═══ Material for the task

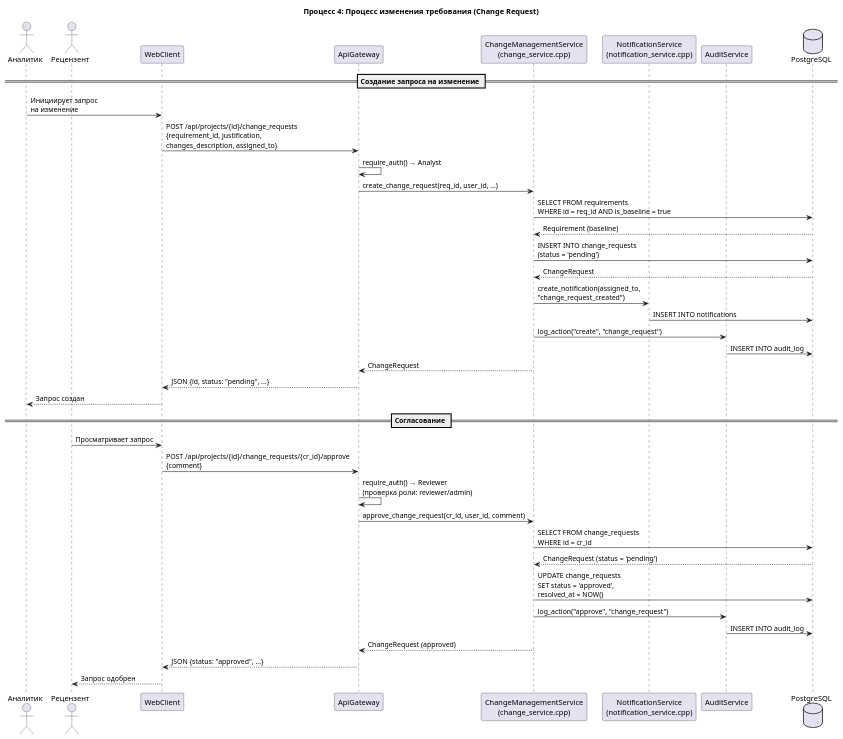
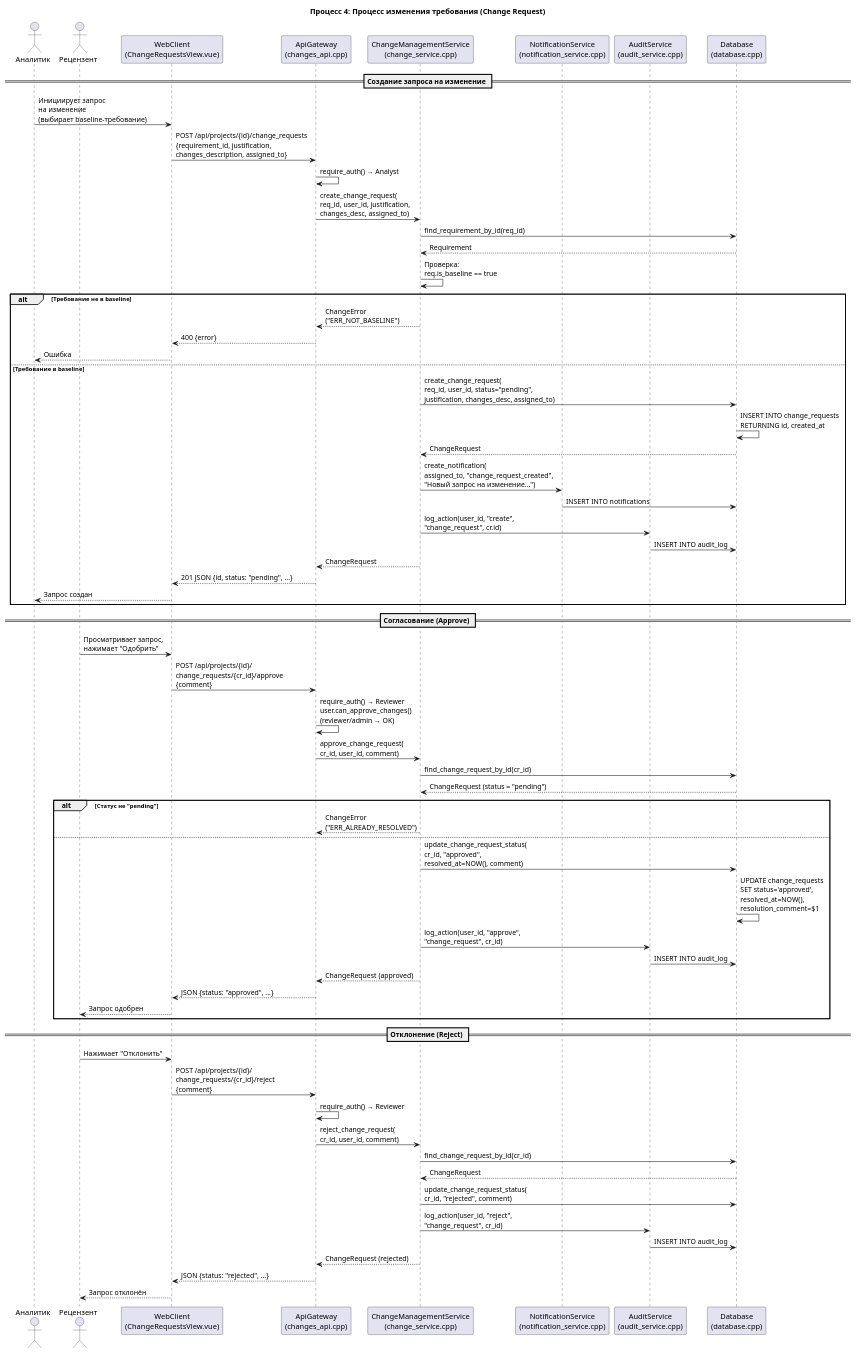
The diagram in docs/sequence_change.puml (Ilya0217/sut), drawn with PlantUML before and after one commit. The commit also changed 9 other files, not shown here.

Commit message:
updated diagrams

```diff
--- a/docs/sequence_change.puml
+++ b/docs/sequence_change.puml
@@ -1,56 +1,90 @@
 @startuml "Процесс 4: Процесс изменения требования"
 
 title Процесс 4: Процесс изменения требования (Change Request)
 
 actor "Аналитик" as Analyst
 actor "Рецензент" as Reviewer
-participant "WebClient" as WC
-participant "ApiGateway" as AG
+participant "WebClient\n(ChangeRequestsView.vue)" as WC
+participant "ApiGateway\n(changes_api.cpp)" as AG
 participant "ChangeManagementService\n(change_service.cpp)" as CMS
 participant "NotificationService\n(notification_service.cpp)" as NS
-participant "AuditService" as AS
-database "PostgreSQL" as DB
+participant "AuditService\n(audit_service.cpp)" as AS
+participant "Database\n(database.cpp)" as DB
 
 == Создание запроса на изменение ==
 
-Analyst -> WC : Инициирует запрос\nна изменение
+Analyst -> WC : Инициирует запрос\nна изменение\n(выбирает baseline-требование)
 WC -> AG : POST /api/projects/{id}/change_requests\n{requirement_id, justification,\nchanges_description, assigned_to}
 AG -> AG : require_auth() → Analyst
 
-AG -> CMS : create_change_request(req_id, user_id, ...)
-CMS -> DB : SELECT FROM requirements\nWHERE id = req_id AND is_baseline = true
-DB --> CMS : Requirement (baseline)
+AG -> CMS : create_change_request(\nreq_id, user_id, justification,\nchanges_desc, assigned_to)
 
-CMS -> DB : INSERT INTO change_requests\n(status = 'pending')
+CMS -> DB : find_requirement_by_id(req_id)
+DB --> CMS : Requirement
+
+CMS -> CMS : Проверка:\nreq.is_baseline == true
+
+alt Требование не в baseline
+    CMS --> AG : ChangeError\n("ERR_NOT_BASELINE")
+    AG --> WC : 400 {error}
+    WC --> Analyst : Ошибка
+else Требование в baseline
+    CMS -> DB : create_change_request(\nreq_id, user_id, status="pending",\njustification, changes_desc, assigned_to)
+    DB -> DB : INSERT INTO change_requests\nRETURNING id, created_at
+    DB --> CMS : ChangeRequest
+
+    CMS -> NS : create_notification(\nassigned_to, "change_request_created",\n"Новый запрос на изменение...")
+    NS -> DB : INSERT INTO notifications
+
+    CMS -> AS : log_action(user_id, "create",\n"change_request", cr.id)
+    AS -> DB : INSERT INTO audit_log
+
+    CMS --> AG : ChangeRequest
+    AG --> WC : 201 JSON {id, status: "pending", ...}
+    WC --> Analyst : Запрос создан
+end
+
+== Согласование (Approve) ==
+
+Reviewer -> WC : Просматривает запрос,\nнажимает "Одобрить"
+WC -> AG : POST /api/projects/{id}/\nchange_requests/{cr_id}/approve\n{comment}
+AG -> AG : require_auth() → Reviewer\nuser.can_approve_changes()\n(reviewer/admin → OK)
+
+AG -> CMS : approve_change_request(\ncr_id, user_id, comment)
+CMS -> DB : find_change_request_by_id(cr_id)
+DB --> CMS : ChangeRequest (status = "pending")
+
+alt Статус не "pending"
+    CMS --> AG : ChangeError\n("ERR_ALREADY_RESOLVED")
+else
+    CMS -> DB : update_change_request_status(\ncr_id, "approved",\nresolved_at=NOW(), comment)
+    DB -> DB : UPDATE change_requests\nSET status='approved',\nresolved_at=NOW(),\nresolution_comment=$1
+
+    CMS -> AS : log_action(user_id, "approve",\n"change_request", cr_id)
+    AS -> DB : INSERT INTO audit_log
+
+    CMS --> AG : ChangeRequest (approved)
+    AG --> WC : JSON {status: "approved", ...}
+    WC --> Reviewer : Запрос одобрен
+end
+
+== Отклонение (Reject) ==
+
+Reviewer -> WC : Нажимает "Отклонить"
+WC -> AG : POST /api/projects/{id}/\nchange_requests/{cr_id}/reject\n{comment}
+AG -> AG : require_auth() → Reviewer
+
+AG -> CMS : reject_change_request(\ncr_id, user_id, comment)
+CMS -> DB : find_change_request_by_id(cr_id)
 DB --> CMS : ChangeRequest
 
-CMS -> NS : create_notification(assigned_to,\n"change_request_created")
-NS -> DB : INSERT INTO notifications
+CMS -> DB : update_change_request_status(\ncr_id, "rejected", comment)
 
-CMS -> AS : log_action("create", "change_request")
+CMS -> AS : log_action(user_id, "reject",\n"change_request", cr_id)
 AS -> DB : INSERT INTO audit_log
 
-CMS --> AG : ChangeRequest
-AG --> WC : JSON {id, status: "pending", ...}
-WC --> Analyst : Запрос создан
-
-== Согласование ==
-
-Reviewer -> WC : Просматривает запрос
-WC -> AG : POST /api/projects/{id}/change_requests/{cr_id}/approve\n{comment}
-AG -> AG : require_auth() → Reviewer\n(проверка роли: reviewer/admin)
-
-AG -> CMS : approve_change_request(cr_id, user_id, comment)
-CMS -> DB : SELECT FROM change_requests\nWHERE id = cr_id
-DB --> CMS : ChangeRequest (status = 'pending')
-
-CMS -> DB : UPDATE change_requests\nSET status = 'approved',\nresolved_at = NOW()
-
-CMS -> AS : log_action("approve", "change_request")
-AS -> DB : INSERT INTO audit_log
-
-CMS --> AG : ChangeRequest (approved)
-AG --> WC : JSON {status: "approved", ...}
-WC --> Reviewer : Запрос одобрен
+CMS --> AG : ChangeRequest (rejected)
+AG --> WC : JSON {status: "rejected", ...}
+WC --> Reviewer : Запрос отклонён
 
 @enduml
```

══════

Return every line shown above without changing a word, and skip the pictures.

The diagram in docs/sequence_change.puml (Ilya0217/sut), drawn with PlantUML before and after one commit. The commit also changed 9 other files, not shown here.

Commit message:
updated diagrams

```diff
--- a/docs/sequence_change.puml
+++ b/docs/sequence_change.puml
@@ -1,56 +1,90 @@
 @startuml "Процесс 4: Процесс изменения требования"
 
 title Процесс 4: Процесс изменения требования (Change Request)
 
 actor "Аналитик" as Analyst
 actor "Рецензент" as Reviewer
-participant "WebClient" as WC
-participant "ApiGateway" as AG
+participant "WebClient\n(ChangeRequestsView.vue)" as WC
+participant "ApiGateway\n(changes_api.cpp)" as AG
 participant "ChangeManagementService\n(change_service.cpp)" as CMS
 participant "NotificationService\n(notification_service.cpp)" as NS
-participant "AuditService" as AS
-database "PostgreSQL" as DB
+participant "AuditService\n(audit_service.cpp)" as AS
+participant "Database\n(database.cpp)" as DB
 
 == Создание запроса на изменение ==
 
-Analyst -> WC : Инициирует запрос\nна изменение
+Analyst -> WC : Инициирует запрос\nна изменение\n(выбирает baseline-требование)
 WC -> AG : POST /api/projects/{id}/change_requests\n{requirement_id, justification,\nchanges_description, assigned_to}
 AG -> AG : require_auth() → Analyst
 
-AG -> CMS : create_change_request(req_id, user_id, ...)
-CMS -> DB : SELECT FROM requirements\nWHERE id = req_id AND is_baseline = true
-DB --> CMS : Requirement (baseline)
+AG -> CMS : create_change_request(\nreq_id, user_id, justification,\nchanges_desc, assigned_to)
 
-CMS -> DB : INSERT INTO change_requests\n(status = 'pending')
+CMS -> DB : find_requirement_by_id(req_id)
+DB --> CMS : Requirement
+
+CMS -> CMS : Проверка:\nreq.is_baseline == true
+
+alt Требование не в baseline
+    CMS --> AG : ChangeError\n("ERR_NOT_BASELINE")
+    AG --> WC : 400 {error}
+    WC --> Analyst : Ошибка
+else Требование в baseline
+    CMS -> DB : create_change_request(\nreq_id, user_id, status="pending",\njustification, changes_desc, assigned_to)
+    DB -> DB : INSERT INTO change_requests\nRETURNING id, created_at
+    DB --> CMS : ChangeRequest
+
+    CMS -> NS : create_notification(\nassigned_to, "change_request_created",\n"Новый запрос на изменение...")
+    NS -> DB : INSERT INTO notifications
+
+    CMS -> AS : log_action(user_id, "create",\n"change_request", cr.id)
+    AS -> DB : INSERT INTO audit_log
+
+    CMS --> AG : ChangeRequest
+    AG --> WC : 201 JSON {id, status: "pending", ...}
+    WC --> Analyst : Запрос создан
+end
+
+== Согласование (Approve) ==
+
+Reviewer -> WC : Просматривает запрос,\nнажимает "Одобрить"
+WC -> AG : POST /api/projects/{id}/\nchange_requests/{cr_id}/approve\n{comment}
+AG -> AG : require_auth() → Reviewer\nuser.can_approve_changes()\n(reviewer/admin → OK)
+
+AG -> CMS : approve_change_request(\ncr_id, user_id, comment)
+CMS -> DB : find_change_request_by_id(cr_id)
+DB --> CMS : ChangeRequest (status = "pending")
+
+alt Статус не "pending"
+    CMS --> AG : ChangeError\n("ERR_ALREADY_RESOLVED")
+else
+    CMS -> DB : update_change_request_status(\ncr_id, "approved",\nresolved_at=NOW(), comment)
+    DB -> DB : UPDATE change_requests\nSET status='approved',\nresolved_at=NOW(),\nresolution_comment=$1
+
+    CMS -> AS : log_action(user_id, "approve",\n"change_request", cr_id)
+    AS -> DB : INSERT INTO audit_log
+
+    CMS --> AG : ChangeRequest (approved)
+    AG --> WC : JSON {status: "approved", ...}
+    WC --> Reviewer : Запрос одобрен
+end
+
+== Отклонение (Reject) ==
+
+Reviewer -> WC : Нажимает "Отклонить"
+WC -> AG : POST /api/projects/{id}/\nchange_requests/{cr_id}/reject\n{comment}
+AG -> AG : require_auth() → Reviewer
+
+AG -> CMS : reject_change_request(\ncr_id, user_id, comment)
+CMS -> DB : find_change_request_by_id(cr_id)
 DB --> CMS : ChangeRequest
 
-CMS -> NS : create_notification(assigned_to,\n"change_request_created")
-NS -> DB : INSERT INTO notifications
+CMS -> DB : update_change_request_status(\ncr_id, "rejected", comment)
 
-CMS -> AS : log_action("create", "change_request")
+CMS -> AS : log_action(user_id, "reject",\n"change_request", cr_id)
 AS -> DB : INSERT INTO audit_log
 
-CMS --> AG : ChangeRequest
-AG --> WC : JSON {id, status: "pending", ...}
-WC --> Analyst : Запрос создан
-
-== Согласование ==
-
-Reviewer -> WC : Просматривает запрос
-WC -> AG : POST /api/projects/{id}/change_requests/{cr_id}/approve\n{comment}
-AG -> AG : require_auth() → Reviewer\n(проверка роли: reviewer/admin)
-
-AG -> CMS : approve_change_request(cr_id, user_id, comment)
-CMS -> DB : SELECT FROM change_requests\nWHERE id = cr_id
-DB --> CMS : ChangeRequest (status = 'pending')
-
-CMS -> DB : UPDATE change_requests\nSET status = 'approved',\nresolved_at = NOW()
-
-CMS -> AS : log_action("approve", "change_request")
-AS -> DB : INSERT INTO audit_log
-
-CMS --> AG : ChangeRequest (approved)
-AG --> WC : JSON {status: "approved", ...}
-WC --> Reviewer : Запрос одобрен
+CMS --> AG : ChangeRequest (rejected)
+AG --> WC : JSON {status: "rejected", ...}
+WC --> Reviewer : Запрос отклонён
 
 @enduml
```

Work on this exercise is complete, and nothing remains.